As dental professionals, you want patients to accept your recommended treatment plans in order to provide the best possible oral health care. However, patients may decline or hesitate for many reasons like cost, anxiety, low perceived value, or lack of understanding. This can be frustrating when we know the treatments are necessary.
The good news is there are strategies you can use to get more "yes" and fewer "no thanks" when presenting dental treatment plans. Here are 15 tips to boost treatment plan acceptance in your practice:
1. Build Trust
Taking time at the beginning of treatment to listen and address patients' questions and concerns goes a long way towards building confidence and trust in your recommendations. Avoid seeming rushed or pushy. Let patients know you care about more than just their teeth. When patients trust you, they are more likely to accept your treatment proposals.
2. Educate don't Intimidate
Knowledge is power. Rather than overwhelming patients with complex dental terminology they may not understand, explain proposed treatments and procedures in simple, everyday language. Use analogies they can relate to and focus on the "why" not just the "what."
An educated patient is an empowered patient. Simplifying explanations also helps reduce anxiety and fear of the unknown.
3. Show AND Tell
We've all heard the saying "a picture is worth a thousand words." Use intraoral cameras, dental models, charts, photos, and other visual aids to clearly demonstrate needed treatments.
Seeing cavities, gum disease, worn enamel, etc. makes it more real and understandable for patients.
They'll better grasp why certain procedures are recommended.
4. Discuss Pros and Cons
Don't present treatment plans one-sidedly, only highlighting the positives. Also acknowledge potential downsides like cost, time required, or possible discomfort. This shows objectivity and fairness on your part.
Patients will have more confidence in your recommendations knowing you've weighed both benefits and disadvantages.
5. Offer Options
Not all treatments have just one obvious solution. Where possible, provide alternative treatment plans and options. Giving patients choices and the ability to select the plan that best fits their needs and preferences increases their sense of autonomy and control. This facilitates agreement.
6. Break it Down
For patients with extensive treatment needs, the overall plan can seem daunting. Where appropriate, separate the full plan into phases, stages, or steps. Frame the initial phase as a reasonable start. Once completed, move onto the next phase. This makes expansive care seem more manageable and digestible.
When presenting a comprehensive treatment plan, highlight which items are most important and urgent to address first. This provides focus for the patient. They'll be more inclined to agree to top priority treatments. Non-urgent procedures can come later.
8. Provide Cost Estimates
One of the biggest barriers to treatment acceptance is financial concern.
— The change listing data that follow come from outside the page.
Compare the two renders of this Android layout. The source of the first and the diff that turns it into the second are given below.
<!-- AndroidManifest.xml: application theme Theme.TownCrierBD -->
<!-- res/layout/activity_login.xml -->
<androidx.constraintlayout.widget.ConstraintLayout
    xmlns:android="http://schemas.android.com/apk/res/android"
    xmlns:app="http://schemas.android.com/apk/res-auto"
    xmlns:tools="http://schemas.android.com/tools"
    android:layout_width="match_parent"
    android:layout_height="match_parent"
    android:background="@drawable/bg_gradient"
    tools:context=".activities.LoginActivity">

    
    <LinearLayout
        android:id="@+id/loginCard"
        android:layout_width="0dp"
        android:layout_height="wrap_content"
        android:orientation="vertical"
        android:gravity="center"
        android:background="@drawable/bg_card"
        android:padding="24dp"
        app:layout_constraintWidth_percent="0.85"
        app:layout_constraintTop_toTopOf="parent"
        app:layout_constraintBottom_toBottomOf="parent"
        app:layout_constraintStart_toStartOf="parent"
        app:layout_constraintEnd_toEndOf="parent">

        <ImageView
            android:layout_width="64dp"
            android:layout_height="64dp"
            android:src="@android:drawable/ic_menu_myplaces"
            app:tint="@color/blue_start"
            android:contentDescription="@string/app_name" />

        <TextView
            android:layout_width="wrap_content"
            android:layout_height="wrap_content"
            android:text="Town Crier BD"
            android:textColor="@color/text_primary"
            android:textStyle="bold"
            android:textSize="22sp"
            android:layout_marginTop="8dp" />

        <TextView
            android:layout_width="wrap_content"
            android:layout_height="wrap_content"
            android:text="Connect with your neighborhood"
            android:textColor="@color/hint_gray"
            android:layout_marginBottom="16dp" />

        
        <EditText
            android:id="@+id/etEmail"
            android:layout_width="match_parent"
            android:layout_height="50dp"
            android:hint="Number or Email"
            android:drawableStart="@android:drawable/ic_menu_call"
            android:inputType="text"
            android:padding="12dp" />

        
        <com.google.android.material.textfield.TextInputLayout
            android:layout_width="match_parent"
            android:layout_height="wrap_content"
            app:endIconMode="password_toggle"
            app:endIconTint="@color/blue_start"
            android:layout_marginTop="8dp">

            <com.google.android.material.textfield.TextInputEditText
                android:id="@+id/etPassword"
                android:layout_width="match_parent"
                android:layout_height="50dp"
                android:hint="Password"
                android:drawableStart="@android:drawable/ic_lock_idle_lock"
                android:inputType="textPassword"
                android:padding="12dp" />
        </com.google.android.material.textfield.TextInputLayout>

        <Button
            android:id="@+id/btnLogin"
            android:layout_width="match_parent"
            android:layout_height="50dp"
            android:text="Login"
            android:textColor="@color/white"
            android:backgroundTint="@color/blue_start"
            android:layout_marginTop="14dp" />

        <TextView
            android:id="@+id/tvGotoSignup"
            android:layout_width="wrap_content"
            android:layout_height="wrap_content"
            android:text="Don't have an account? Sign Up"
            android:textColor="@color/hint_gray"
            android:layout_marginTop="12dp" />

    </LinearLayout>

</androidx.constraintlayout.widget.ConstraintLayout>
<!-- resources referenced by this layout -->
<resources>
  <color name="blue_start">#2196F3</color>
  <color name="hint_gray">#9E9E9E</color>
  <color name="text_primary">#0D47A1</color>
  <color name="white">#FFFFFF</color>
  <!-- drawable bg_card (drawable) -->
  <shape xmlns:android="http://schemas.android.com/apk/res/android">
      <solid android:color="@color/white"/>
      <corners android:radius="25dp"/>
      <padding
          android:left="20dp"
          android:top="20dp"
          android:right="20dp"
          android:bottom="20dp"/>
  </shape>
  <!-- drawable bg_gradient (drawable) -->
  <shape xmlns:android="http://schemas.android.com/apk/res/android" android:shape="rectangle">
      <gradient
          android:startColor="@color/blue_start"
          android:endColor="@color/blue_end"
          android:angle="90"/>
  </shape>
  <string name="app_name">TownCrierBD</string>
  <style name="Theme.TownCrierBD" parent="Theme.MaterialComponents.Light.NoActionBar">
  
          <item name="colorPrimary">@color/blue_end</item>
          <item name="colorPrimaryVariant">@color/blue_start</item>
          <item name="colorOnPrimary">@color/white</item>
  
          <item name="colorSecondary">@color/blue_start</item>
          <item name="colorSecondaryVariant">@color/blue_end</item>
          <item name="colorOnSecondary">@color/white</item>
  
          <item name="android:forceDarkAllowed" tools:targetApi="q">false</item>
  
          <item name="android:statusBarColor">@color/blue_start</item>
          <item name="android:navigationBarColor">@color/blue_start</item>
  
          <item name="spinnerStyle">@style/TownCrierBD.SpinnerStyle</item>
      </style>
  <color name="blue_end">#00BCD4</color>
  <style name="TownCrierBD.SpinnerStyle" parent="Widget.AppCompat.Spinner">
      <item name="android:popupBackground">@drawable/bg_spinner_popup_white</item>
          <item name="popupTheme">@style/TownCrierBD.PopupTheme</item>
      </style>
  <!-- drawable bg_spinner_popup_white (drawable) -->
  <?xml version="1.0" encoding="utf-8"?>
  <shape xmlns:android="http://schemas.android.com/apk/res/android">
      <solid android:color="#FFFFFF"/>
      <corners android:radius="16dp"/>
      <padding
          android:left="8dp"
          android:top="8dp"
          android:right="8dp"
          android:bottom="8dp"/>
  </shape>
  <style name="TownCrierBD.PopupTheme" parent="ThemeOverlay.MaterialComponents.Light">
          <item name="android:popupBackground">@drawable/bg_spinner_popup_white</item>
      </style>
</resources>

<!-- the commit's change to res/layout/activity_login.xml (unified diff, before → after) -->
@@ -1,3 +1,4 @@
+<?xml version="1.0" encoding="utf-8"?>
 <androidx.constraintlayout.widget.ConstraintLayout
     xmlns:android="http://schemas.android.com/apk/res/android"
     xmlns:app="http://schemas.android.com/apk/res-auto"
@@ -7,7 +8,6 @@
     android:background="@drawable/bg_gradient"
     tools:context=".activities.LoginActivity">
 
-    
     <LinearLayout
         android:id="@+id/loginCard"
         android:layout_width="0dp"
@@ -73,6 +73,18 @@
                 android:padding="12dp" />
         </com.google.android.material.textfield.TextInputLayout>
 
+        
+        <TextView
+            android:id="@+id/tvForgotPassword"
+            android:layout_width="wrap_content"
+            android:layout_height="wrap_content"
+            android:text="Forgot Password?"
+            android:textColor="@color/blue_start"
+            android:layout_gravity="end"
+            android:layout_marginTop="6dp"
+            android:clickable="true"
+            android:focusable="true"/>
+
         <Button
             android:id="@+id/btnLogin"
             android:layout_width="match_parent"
Discuss costs upfront and have information on payment plans or financing options available. Patients want to know what they are agreeing to pay.
9. Be flexible
Within reason, try to accommodate patients' scheduling requests, constraints, and preferences. Make the logistics and timing of proposed care as hassle-free as possible. The more you can individualize around each patient's needs, the more likely they are to agree.
10. Follow up
After presenting a treatment plan, don't assume no response means agreement. Follow up to confirm patients are on board. Ask if they have any other questions or concerns. Proactive confirmation will catch issues.
11. Get Pre-Authorizations
For patients with dental insurance coverage, verify what is covered and pre-authorize recommended procedures whenever possible. This prevents surprises where patients get a plan but insurance doesn't cover portions.
12. Reflect on Declines
If a patient declines part or all of a treatment plan, take time to analyze why and learn for future discussions. Look for patterns among declined plans to improve your presentation approach.
13. Enlist Help
It's not always just the dentist talking. Have trained dental staff also help explain and reinforce the treatment plan details. Hearing congruent recommendations from multiple team members can help persuade patients.
14. Be Positive
When presenting a treatment plan, put emphasis on the benefits of accepting rather than the risks or consequences of declining. Give motivating reasons to say yes. Paint an optimistic picture of how their oral health will improve.
15. Make it about Health
Where applicable, tie dental treatment plans to overall health benefits - both oral and systemic. Motivate patients by talking about how procedures will not just address dental issues but also improve their broader health and wellbeing.
Taking a collaborative educational approach with your patients and incorporating these tips can help increase treatment plan acceptance. The more you can understand and address each patient's specific situation, motivations, and apprehensions, the better you can develop treatment plans they are willing and ready to say "yes" to.
Embracing automated Treatment plan reminders to improve your acceptance rate, like with mConsent, also goes a long way.